Imagine you’re used to leaving only a short pause after someone else has finished speaking before you start; you’re speaking to someone who normally waits longer before speaking, and neither of you are aware of this difference is speaking styles. In such a situation, you will probably dominate the conversation, while the other person will have great trouble getting a word in edgeways. You might conclude that they have nothing much to say, while they might think you’re very pushy and unwilling to let them say anything.
If language and cultural differences become exagerated when they come into contact, what you have is complementary schismogenesis. This is a term coined by Gregory Bateson to describe what happens when people with different cultural norms come into contact: they each react to the other’s differing patterns of behaviour by doing more of the opposing behaviour.
Another example of complementary schismogenesis can happen when someone who is used to standing close to the person they’re talking to has a conversation with someone who feels more comfortable with a larger space between them and the other person. The first person will keep on moving closer while the the second will keep on moving away. This is also an example of proxemics – the study of how people use space.

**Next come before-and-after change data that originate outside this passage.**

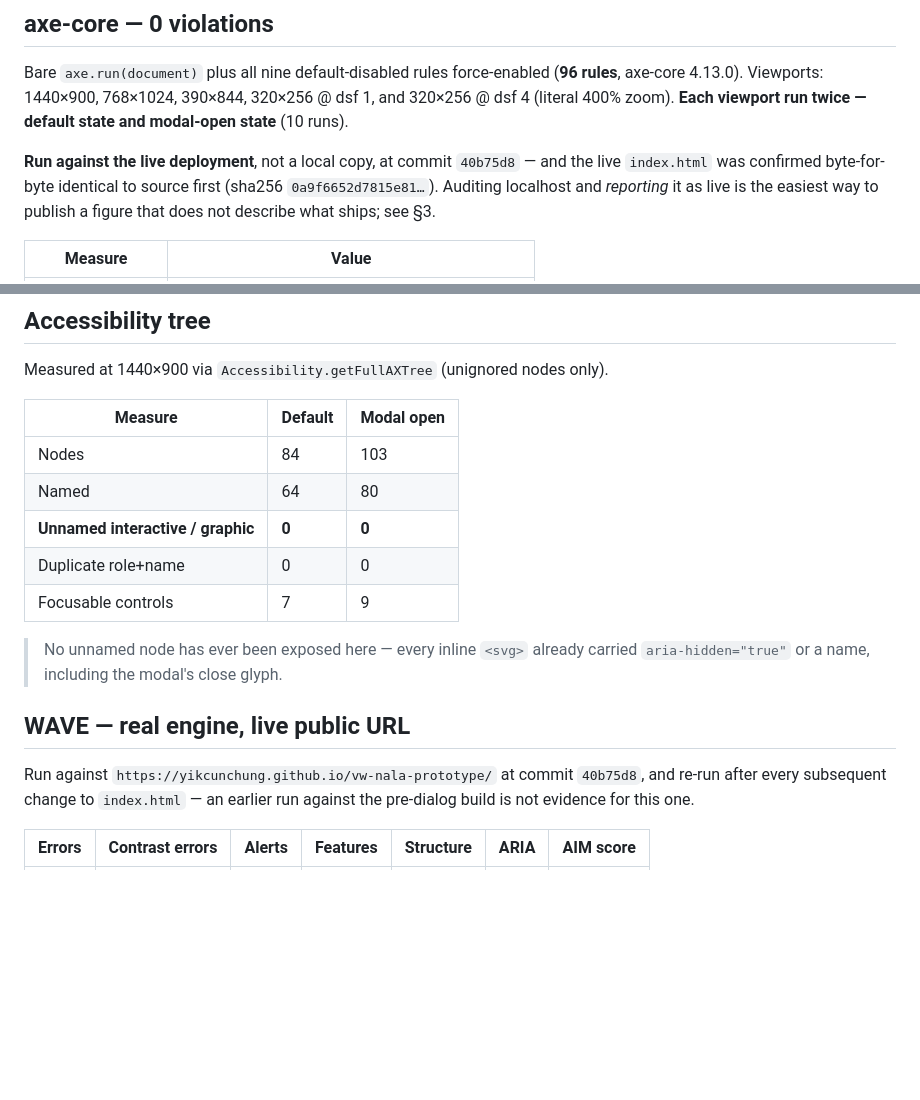
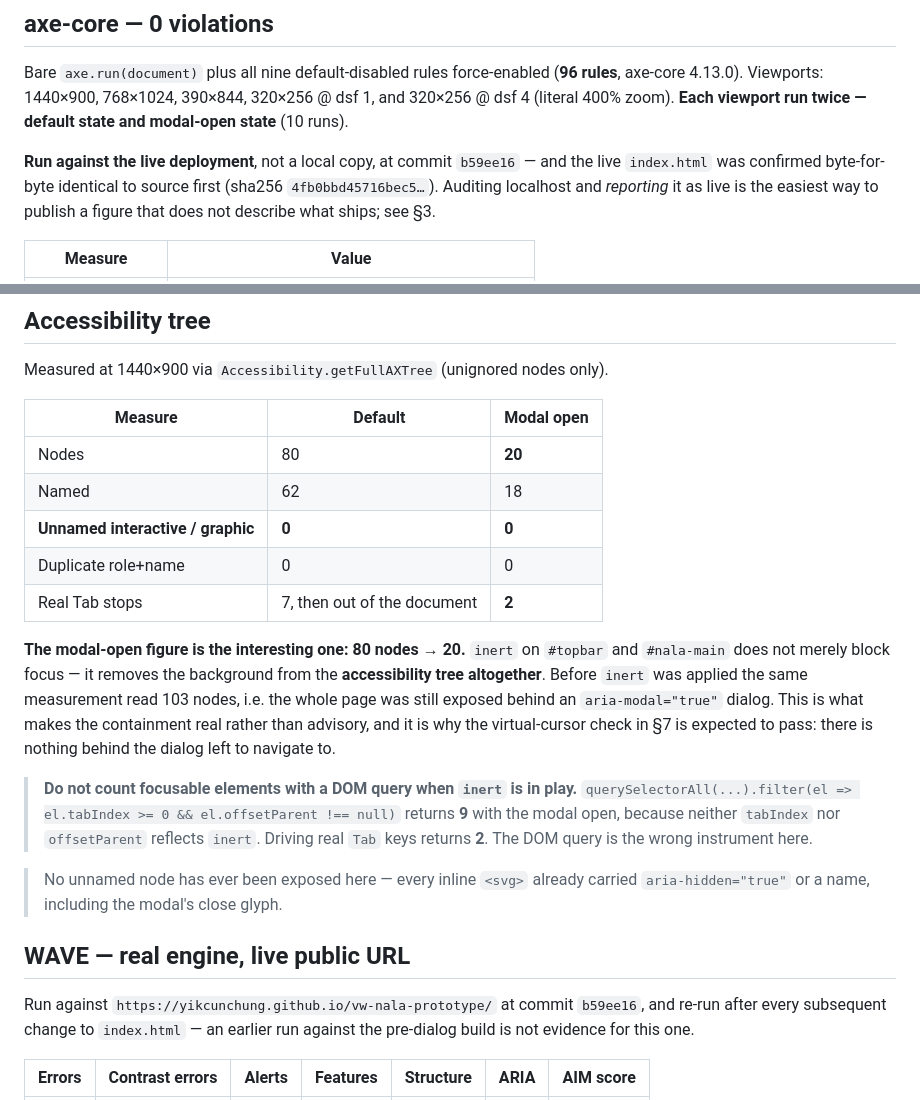
Before and after one commit to yikcunchung/vw-nala-prototype, a Markdown page: a11y-2-automated-testing.md, 2 parts joined by grey strips. Rendered like a GitHub page; blank space fills up the shorter version.

Commit message:
Re-pin evidence to b59ee16; record what inert does to the AX tree
All automated evidence re-run against the live deployment after the naming
and link-out changes, and the pins refreshed so the docs describe what
actually ships (index.html on Pages verified byte-identical first).

axe: 0 violations, 96 rules, 5 viewports x 2 states, 0 JS exceptions.
WAVE: 0 errors, 0 contrast errors, 1 alert, AIM 10/10 — unchanged.

Corrected AX figures, and one finding worth the space:

  default    80 nodes / 62 named / 0 unnamed / 7 real Tab stops
  modal open 20 nodes / 18 named / 0 unnamed / 2 real Tab stops

The modal-open count fell from 103 to 20 because inert removes the
background from the ACCESSIBILITY TREE, not just from the focus order.
Before inert, the whole page was still exposed behind an aria-modal dialog.
That is what makes the containment real rather than advisory, and it is why
the virtual-cursor check in §7 should pass: there is nothing left behind the
dialog to navigate to.

Also recorded as a trap: counting focusable elements with a DOM query
returns 9 with the modal open, because neither tabIndex nor offsetParent
reflects inert. Real Tab keys return 2. Default state also dropped 84 -> 80
from deleting the two now-unused sr-only hint spans.

Co-Authored-By: Claude Sonnet 4.6 <noreply@anthropic.com>

```diff
--- a/a11y-2-automated-testing.md
+++ b/a11y-2-automated-testing.md
@@ -64,8 +64,8 @@ Bare `axe.run(document)` plus all nine default-disabled rules force-enabled (**9
 axe-core 4.13.0). Viewports: 1440×900, 768×1024, 390×844, 320×256 @ dsf 1, and 320×256 @ dsf 4
 (literal 400% zoom). **Each viewport run twice — default state and modal-open state** (10 runs).
 
-**Run against the live deployment**, not a local copy, at commit `40b75d8` — and the live
-`index.html` was confirmed byte-for-byte identical to source first (sha256 `0a9f6652d7815e81…`).
+**Run against the live deployment**, not a local copy, at commit `b59ee16` — and the live
+`index.html` was confirmed byte-for-byte identical to source first (sha256 `4fb0bbd45716bec5…`).
 Auditing localhost and *reporting* it as live is the easiest way to publish a figure that does not
 describe what ships; see §3.
 
@@ -83,18 +83,30 @@ Measured at 1440×900 via `Accessibility.getFullAXTree` (unignored nodes only).
 
 | Measure | Default | Modal open |
 |---|---|---|
-| Nodes | 84 | 103 |
-| Named | 64 | 80 |
+| Nodes | 80 | **20** |
+| Named | 62 | 18 |
 | **Unnamed interactive / graphic** | **0** | **0** |
 | Duplicate role+name | 0 | 0 |
-| Focusable controls | 7 | 9 |
+| Real Tab stops | 7, then out of the document | **2** |
+
+**The modal-open figure is the interesting one: 80 nodes → 20.** `inert` on `#topbar` and
+`#nala-main` does not merely block focus — it removes the background from the **accessibility tree
+altogether**. Before `inert` was applied the same measurement read 103 nodes, i.e. the whole page
+was still exposed behind an `aria-modal="true"` dialog. This is what makes the containment real
+rather than advisory, and it is why the virtual-cursor check in §7 is expected to pass: there is
+nothing behind the dialog left to navigate to.
+
+> **Do not count focusable elements with a DOM query when `inert` is in play.**
+> `querySelectorAll(...).filter(el => el.tabIndex >= 0 && el.offsetParent !== null)` returns **9**
+> with the modal open, because neither `tabIndex` nor `offsetParent` reflects `inert`. Driving real
+> `Tab` keys returns **2**. The DOM query is the wrong instrument here.
 
 > No unnamed node has ever been exposed here — every inline `<svg>` already carried
 > `aria-hidden="true"` or a name, including the modal's close glyph.
 
 ## WAVE — real engine, live public URL
 
-Run against `https://yikcunchung.github.io/vw-nala-prototype/` at commit `40b75d8`, and re-run
+Run against `https://yikcunchung.github.io/vw-nala-prototype/` at commit `b59ee16`, and re-run
 after every subsequent change to `index.html` — an earlier run against the pre-dialog build is not
 evidence for this one.
 
```
Also changed, not shown: a11y-1-criteria.md (+2 -2 lines).
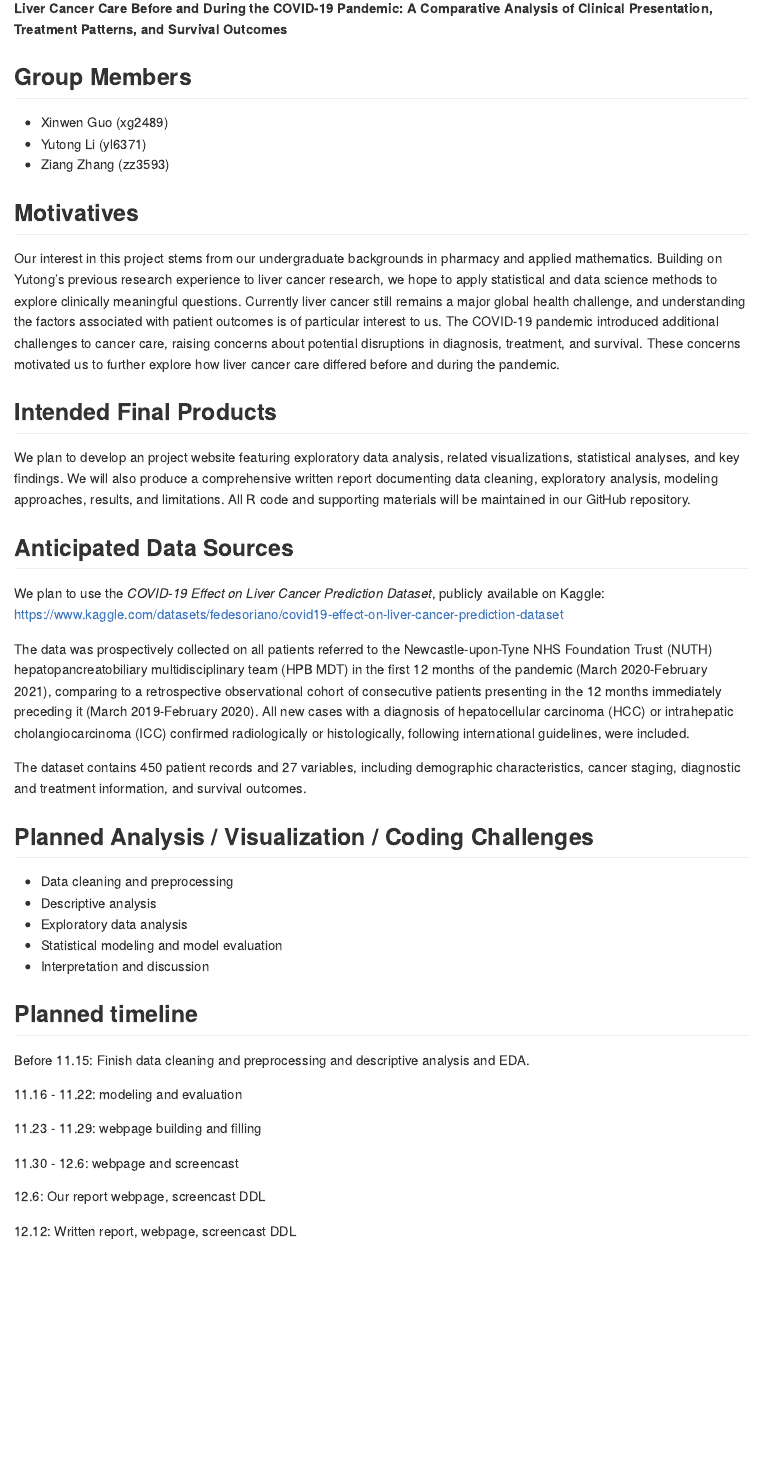
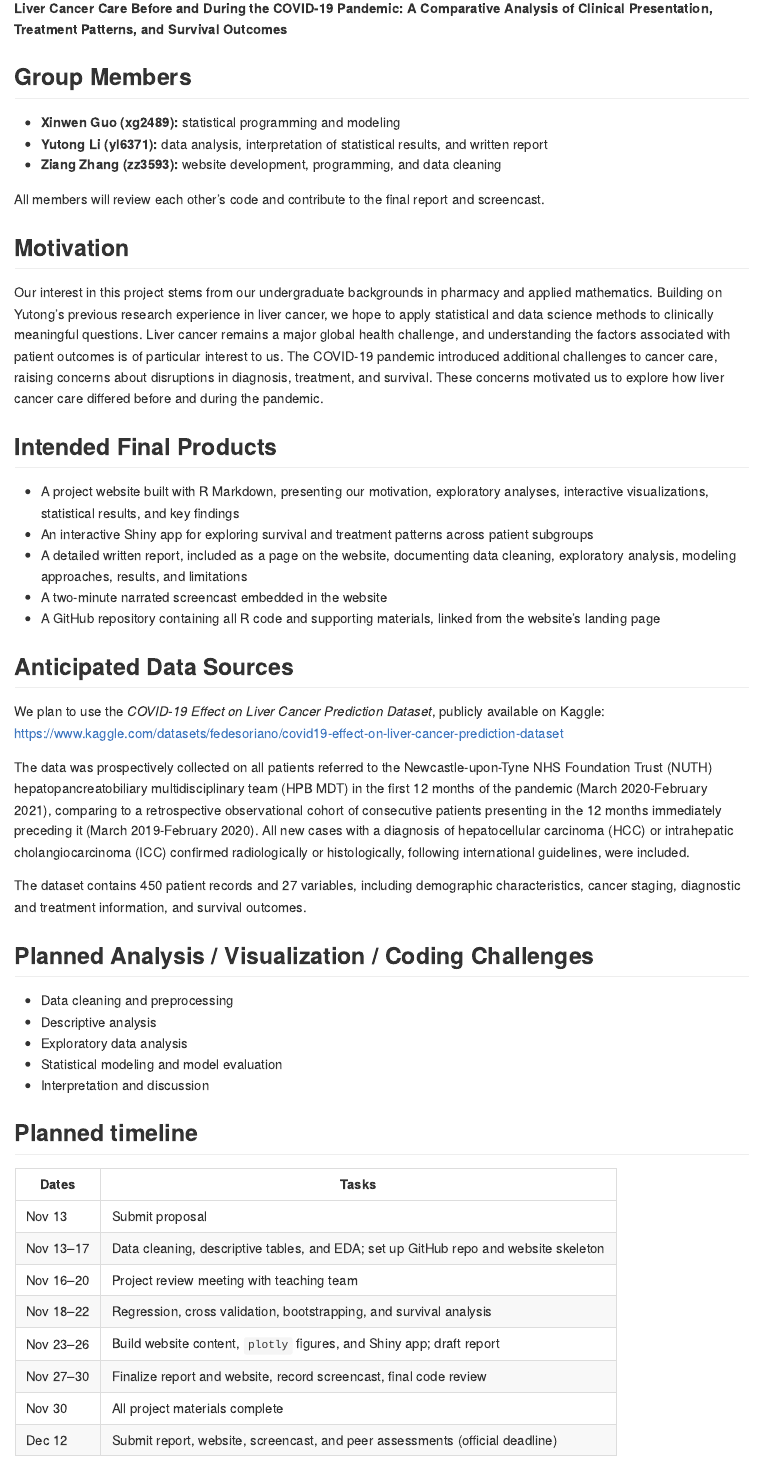
Before and after one commit to willowinna/p8105_final_project_HCC, an R Markdown document (final_project_proposal.Rmd): the page in a window 1100 px wide, from 220 px down. Rendered offline with R 4.5, knitr and Pandoc, with nearby package versions.

Commit message:
Update the roles in the group members section. Update motivation. More detailed final products description. Form the timeline into a table and also shorten the timeframe for the project.

```diff
--- a/final_project_proposal.Rmd
+++ b/final_project_proposal.Rmd
@@ -10,17 +10,23 @@ output: github_document
 
 ## Group Members
 
-- Xinwen Guo (xg2489)
-- Yutong Li (yl6371)
-- Ziang Zhang (zz3593)
+- **Xinwen Guo (xg2489):** statistical programming and modeling
+- **Yutong Li (yl6371):** data analysis, interpretation of statistical results, and written report
+- **Ziang Zhang (zz3593):** website development, programming, and data cleaning
 
-## Motivatives
+All members will review each other's code and contribute to the final report and screencast.
 
-Our interest in this project stems from our undergraduate backgrounds in pharmacy and applied mathematics. Building on Yutong's previous research experience to liver cancer research, we hope to apply statistical and data science methods to explore clinically meaningful questions. Currently liver cancer still remains a major global health challenge, and understanding the factors associated with patient outcomes is of particular interest to us. The COVID-19 pandemic introduced additional challenges to cancer care, raising concerns about potential disruptions in diagnosis, treatment, and survival. These concerns motivated us to further explore how liver cancer care differed before and during the pandemic.
+## Motivation
+
+Our interest in this project stems from our undergraduate backgrounds in pharmacy and applied mathematics. Building on Yutong's previous research experience in liver cancer, we hope to apply statistical and data science methods to clinically meaningful questions. Liver cancer remains a major global health challenge, and understanding the factors associated with patient outcomes is of particular interest to us. The COVID-19 pandemic introduced additional challenges to cancer care, raising concerns about disruptions in diagnosis, treatment, and survival. These concerns motivated us to explore how liver cancer care differed before and during the pandemic.
 
 ## Intended Final Products
 
-We plan to develop an project website featuring exploratory data analysis, related visualizations, statistical analyses, and key findings. We will also produce a comprehensive written report documenting data cleaning, exploratory analysis, modeling approaches, results, and limitations. All R code and supporting materials will be maintained in our GitHub repository.
+- A project website built with R Markdown, presenting our motivation, exploratory analyses, interactive visualizations, statistical results, and key findings
+- An interactive Shiny app for exploring survival and treatment patterns across patient subgroups
+- A detailed written report, included as a page on the website, documenting data cleaning, exploratory analysis, modeling approaches, results, and limitations
+- A two-minute narrated screencast embedded in the website
+- A GitHub repository containing all R code and supporting materials, linked from the website's landing page
 
 ## Anticipated Data Sources
 
@@ -41,14 +47,13 @@ The dataset contains 450 patient records and 27 variables, including demographic
 
 ## Planned timeline
 
-Before 11.15: Finish data cleaning and preprocessing and descriptive analysis and EDA.
-
-11.16 - 11.22: modeling and evaluation
-
-11.23 - 11.29: webpage building and filling
-
-11.30 - 12.6: webpage and screencast
-
-12.6: Our report webpage, screencast DDL
-
-12.12: Written report, webpage, screencast DDL
+| Dates | Tasks |
+|---|---|
+| Nov 13 | Submit proposal |
+| Nov 13–17 | Data cleaning, descriptive tables, and EDA; set up GitHub repo and website skeleton |
+| Nov 16–20 | Project review meeting with teaching team |
+| Nov 18–22 | Regression, cross validation, bootstrapping, and survival analysis |
+| Nov 23–26 | Build website content, `plotly` figures, and Shiny app; draft report |
+| Nov 27–30 | Finalize report and website, record screencast, final code review |
+| Nov 30 | All project materials complete |
+| Dec 12 | Submit report, website, screencast, and peer assessments (official deadline) |
```
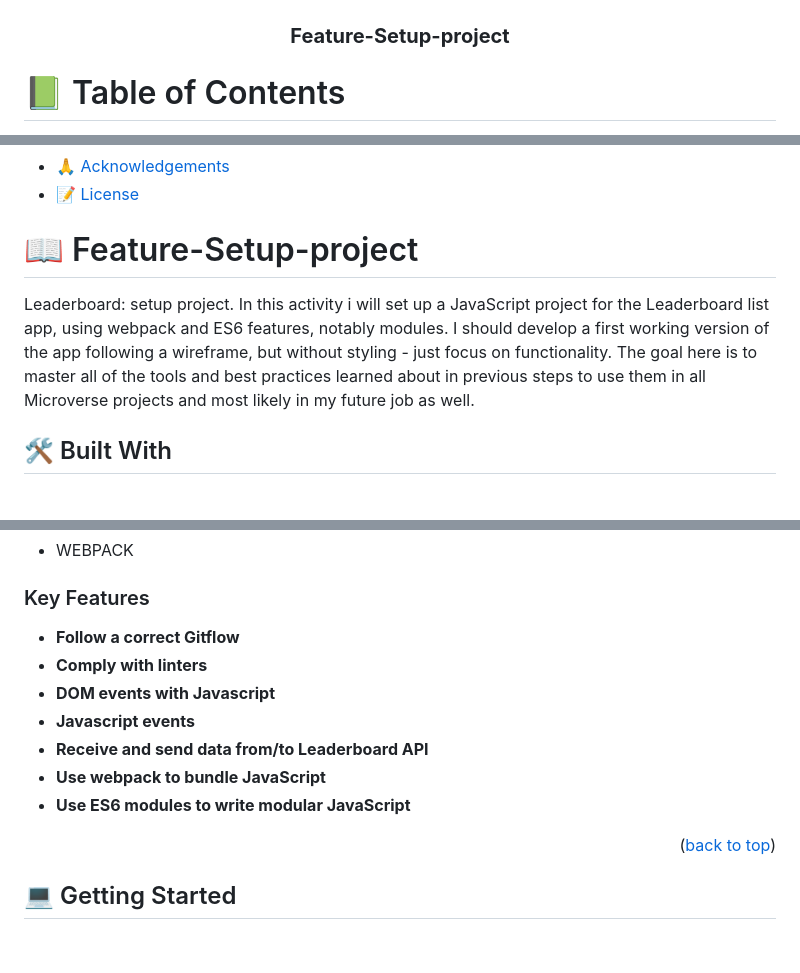
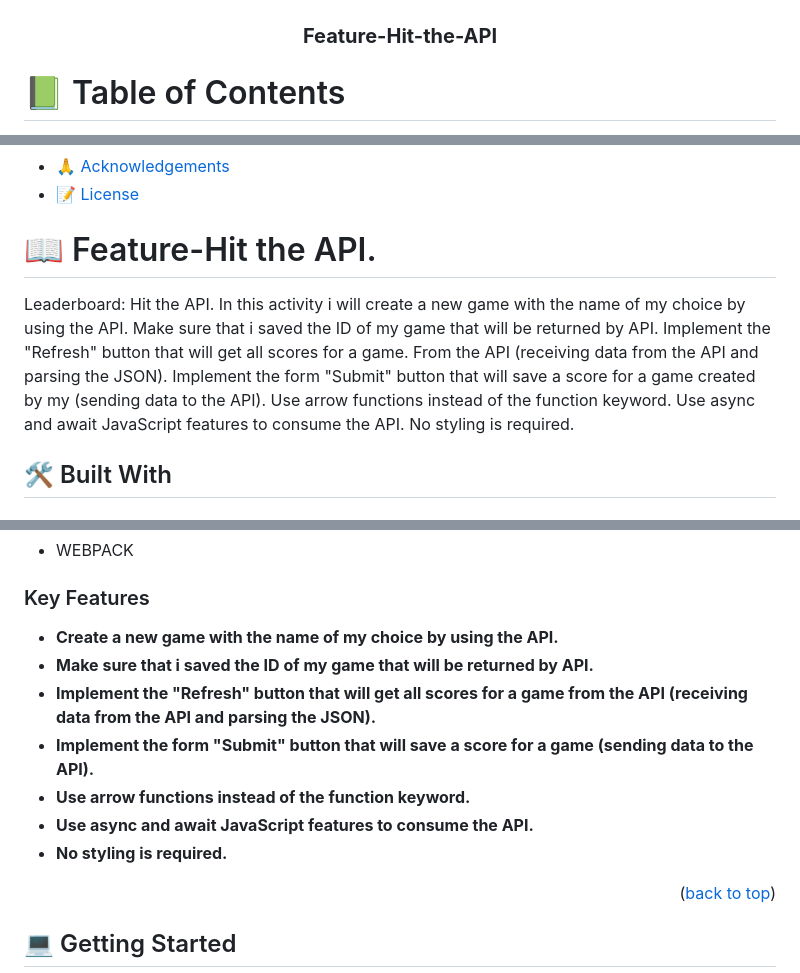
Before and after one commit to maximoortelli/Leaderboard, a Markdown page: README.md, 3 parts joined by grey strips. GitHub-like rendering; folded sections open; blank space fills up the shorter version.

```diff
--- a/README.md
+++ b/README.md
@@ -4,7 +4,7 @@
   <img src="cat-black-face.png" alt="logo" width="140"  height="auto" />
   <br/>
 
-  <h3><b>Feature-Setup-project</b></h3>
+  <h3><b>Feature-Hit-the-API</b></h3>
 
 </div>
 
@@ -28,9 +28,11 @@
 
 <!-- PROJECT DESCRIPTION -->
 
-# 📖 Feature-Setup-project <a name="about-project"></a>
+# 📖 Feature-Hit the API. <a name="about-project"></a>
 
-Leaderboard: setup project. In this activity i will set up a JavaScript project for the Leaderboard list app, using webpack and ES6 features, notably modules. I should develop a first working version of the app following a wireframe, but without styling - just focus on functionality. The goal here is to master all of the tools and best practices learned about in previous steps to use them in all Microverse projects and most likely in my future job as well.
+Leaderboard: Hit the API. In this activity i will create a new game with the name of my choice by using the API. Make sure that i saved the ID of my game that will be returned by API. Implement the "Refresh" button that will get all scores for a game. From the API (receiving data from the API and parsing the JSON). Implement the form "Submit" button that will save a score for a game created by my (sending data to the API).
+Use arrow functions instead of the function keyword.
+Use async and await JavaScript features to consume the API. No styling is required.
 
 ## 🛠 Built With <a name="built-with"></a>
 
@@ -58,13 +60,13 @@ Leaderboard: setup project. In this activity i will set up a JavaScript project
 ### Key Features <a name="key-features"></a>
 
 
-- **Follow a correct Gitflow**
-- **Comply with linters**
-- **DOM events with Javascript**
-- **Javascript events**
-- **Receive and send data from/to Leaderboard API**
-- **Use webpack to bundle JavaScript**
-- **Use ES6 modules to write modular JavaScript**
+- **Create a new game with the name of my choice by using the API.**
+- **Make sure that i saved the ID of my game that will be returned by API.**
+- **Implement the "Refresh" button that will get all scores for a game from  the API (receiving data from the API and parsing the JSON).**
+- **Implement the form "Submit" button that will save a score for a game (sending data to the API).**
+- **Use arrow functions instead of the function keyword.**
+- **Use async and await JavaScript features to consume the API.**
+- **No styling is required.**
 
 <p align="right">(<a href="#readme-top">back to top</a>)</p>
 
```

Source: An Introduction to Language and Linguistics, by Raply W. Fasold & Jeff Connor-Linton